START Material shown
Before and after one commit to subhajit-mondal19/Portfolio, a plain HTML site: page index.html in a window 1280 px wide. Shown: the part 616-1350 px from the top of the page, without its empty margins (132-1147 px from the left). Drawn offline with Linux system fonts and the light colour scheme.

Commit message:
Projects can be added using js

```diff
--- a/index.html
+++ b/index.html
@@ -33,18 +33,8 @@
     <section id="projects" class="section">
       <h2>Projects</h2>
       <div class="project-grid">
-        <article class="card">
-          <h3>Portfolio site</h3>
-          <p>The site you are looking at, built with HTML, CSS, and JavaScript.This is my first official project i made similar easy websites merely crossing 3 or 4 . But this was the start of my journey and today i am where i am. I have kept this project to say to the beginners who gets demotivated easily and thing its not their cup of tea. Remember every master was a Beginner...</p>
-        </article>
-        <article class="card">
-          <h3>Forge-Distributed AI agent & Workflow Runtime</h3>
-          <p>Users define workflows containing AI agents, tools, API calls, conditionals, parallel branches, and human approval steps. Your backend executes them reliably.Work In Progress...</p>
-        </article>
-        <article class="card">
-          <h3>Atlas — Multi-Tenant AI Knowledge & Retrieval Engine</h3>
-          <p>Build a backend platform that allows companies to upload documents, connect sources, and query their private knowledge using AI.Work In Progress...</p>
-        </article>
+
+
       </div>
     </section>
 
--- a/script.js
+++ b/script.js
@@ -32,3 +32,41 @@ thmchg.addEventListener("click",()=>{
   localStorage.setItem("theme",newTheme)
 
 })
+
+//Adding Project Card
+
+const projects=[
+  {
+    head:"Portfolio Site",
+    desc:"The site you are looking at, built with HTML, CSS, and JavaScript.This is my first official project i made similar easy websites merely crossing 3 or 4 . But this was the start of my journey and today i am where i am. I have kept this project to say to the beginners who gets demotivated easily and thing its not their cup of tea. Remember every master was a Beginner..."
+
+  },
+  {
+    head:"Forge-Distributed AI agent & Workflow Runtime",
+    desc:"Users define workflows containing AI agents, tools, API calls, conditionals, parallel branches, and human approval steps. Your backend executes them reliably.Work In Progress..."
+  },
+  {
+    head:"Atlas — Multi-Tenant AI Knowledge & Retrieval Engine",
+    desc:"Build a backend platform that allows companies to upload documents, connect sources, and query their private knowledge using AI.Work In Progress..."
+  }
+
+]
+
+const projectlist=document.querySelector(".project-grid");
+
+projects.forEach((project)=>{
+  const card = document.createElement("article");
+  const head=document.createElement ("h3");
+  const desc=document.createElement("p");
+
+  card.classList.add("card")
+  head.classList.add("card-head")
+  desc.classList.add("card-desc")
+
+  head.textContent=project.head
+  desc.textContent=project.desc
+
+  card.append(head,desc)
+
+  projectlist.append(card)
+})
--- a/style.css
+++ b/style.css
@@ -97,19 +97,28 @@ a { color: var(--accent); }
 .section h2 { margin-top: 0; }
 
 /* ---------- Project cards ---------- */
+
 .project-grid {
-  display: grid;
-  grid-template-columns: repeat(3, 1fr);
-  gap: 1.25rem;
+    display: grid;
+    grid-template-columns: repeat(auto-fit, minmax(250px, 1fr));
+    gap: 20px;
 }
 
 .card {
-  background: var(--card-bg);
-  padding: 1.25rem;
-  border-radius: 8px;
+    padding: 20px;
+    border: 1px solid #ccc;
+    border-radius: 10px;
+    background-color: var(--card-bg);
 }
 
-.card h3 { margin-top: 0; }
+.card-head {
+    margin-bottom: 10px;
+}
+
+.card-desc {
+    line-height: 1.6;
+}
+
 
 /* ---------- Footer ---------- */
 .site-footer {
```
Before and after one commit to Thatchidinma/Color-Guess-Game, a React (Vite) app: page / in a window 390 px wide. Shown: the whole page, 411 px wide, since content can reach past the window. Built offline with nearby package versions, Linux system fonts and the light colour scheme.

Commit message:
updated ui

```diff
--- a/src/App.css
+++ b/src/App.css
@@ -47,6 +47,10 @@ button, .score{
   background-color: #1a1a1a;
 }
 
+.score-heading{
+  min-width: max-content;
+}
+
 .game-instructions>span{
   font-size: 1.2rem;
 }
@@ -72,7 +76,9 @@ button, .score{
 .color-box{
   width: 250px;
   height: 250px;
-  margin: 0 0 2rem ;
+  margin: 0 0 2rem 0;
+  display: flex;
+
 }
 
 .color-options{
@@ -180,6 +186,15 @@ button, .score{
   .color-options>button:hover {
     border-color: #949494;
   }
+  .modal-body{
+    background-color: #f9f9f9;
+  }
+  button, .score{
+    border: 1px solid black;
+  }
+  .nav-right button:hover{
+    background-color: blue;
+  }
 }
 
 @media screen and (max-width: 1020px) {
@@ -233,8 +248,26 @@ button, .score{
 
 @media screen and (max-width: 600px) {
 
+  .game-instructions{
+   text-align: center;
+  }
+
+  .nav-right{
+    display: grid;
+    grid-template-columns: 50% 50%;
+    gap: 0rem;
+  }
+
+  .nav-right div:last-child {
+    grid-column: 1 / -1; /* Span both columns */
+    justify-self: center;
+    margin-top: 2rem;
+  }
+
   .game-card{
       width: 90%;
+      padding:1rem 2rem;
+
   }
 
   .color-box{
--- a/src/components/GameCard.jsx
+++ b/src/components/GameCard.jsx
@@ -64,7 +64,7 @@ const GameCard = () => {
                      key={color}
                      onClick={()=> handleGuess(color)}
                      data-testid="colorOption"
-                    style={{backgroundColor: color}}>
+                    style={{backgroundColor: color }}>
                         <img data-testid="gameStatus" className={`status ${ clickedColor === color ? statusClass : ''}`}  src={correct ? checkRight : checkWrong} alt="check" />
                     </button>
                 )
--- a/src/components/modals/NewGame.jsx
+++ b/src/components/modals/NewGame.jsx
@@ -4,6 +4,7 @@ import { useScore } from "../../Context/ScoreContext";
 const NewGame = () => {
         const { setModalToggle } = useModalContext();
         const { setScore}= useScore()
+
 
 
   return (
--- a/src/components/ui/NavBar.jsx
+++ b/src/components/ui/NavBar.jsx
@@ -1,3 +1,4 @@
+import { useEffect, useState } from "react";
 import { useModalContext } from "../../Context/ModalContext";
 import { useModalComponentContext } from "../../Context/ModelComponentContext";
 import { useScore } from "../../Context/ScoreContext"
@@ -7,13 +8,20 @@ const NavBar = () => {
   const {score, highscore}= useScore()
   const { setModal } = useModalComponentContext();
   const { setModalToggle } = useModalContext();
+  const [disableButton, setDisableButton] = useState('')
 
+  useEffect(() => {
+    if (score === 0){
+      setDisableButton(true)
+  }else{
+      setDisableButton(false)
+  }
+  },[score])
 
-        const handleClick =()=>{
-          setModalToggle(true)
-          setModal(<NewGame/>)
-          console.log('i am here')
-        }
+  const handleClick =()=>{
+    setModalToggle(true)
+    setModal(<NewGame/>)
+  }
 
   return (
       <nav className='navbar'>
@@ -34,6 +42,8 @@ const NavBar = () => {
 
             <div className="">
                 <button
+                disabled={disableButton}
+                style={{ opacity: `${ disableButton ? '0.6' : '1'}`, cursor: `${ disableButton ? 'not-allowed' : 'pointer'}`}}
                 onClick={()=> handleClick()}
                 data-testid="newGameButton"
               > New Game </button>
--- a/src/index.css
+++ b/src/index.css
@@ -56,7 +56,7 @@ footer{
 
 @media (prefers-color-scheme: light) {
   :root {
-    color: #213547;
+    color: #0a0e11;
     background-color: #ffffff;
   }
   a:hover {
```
END Material shown
- Problem:
Copy out every line of the entries where the string "grid" shows up.

- Answer:
       <div class="project-grid">
+const projectlist=document.querySelector(".project-grid");
 .project-grid {
-  display: grid;
-  grid-template-columns: repeat(3, 1fr);
+    display: grid;
+    grid-template-columns: repeat(auto-fit, minmax(250px, 1fr));
+    display: grid;
+    grid-template-columns: 50% 50%;
+    grid-column: 1 / -1; /* Span both columns */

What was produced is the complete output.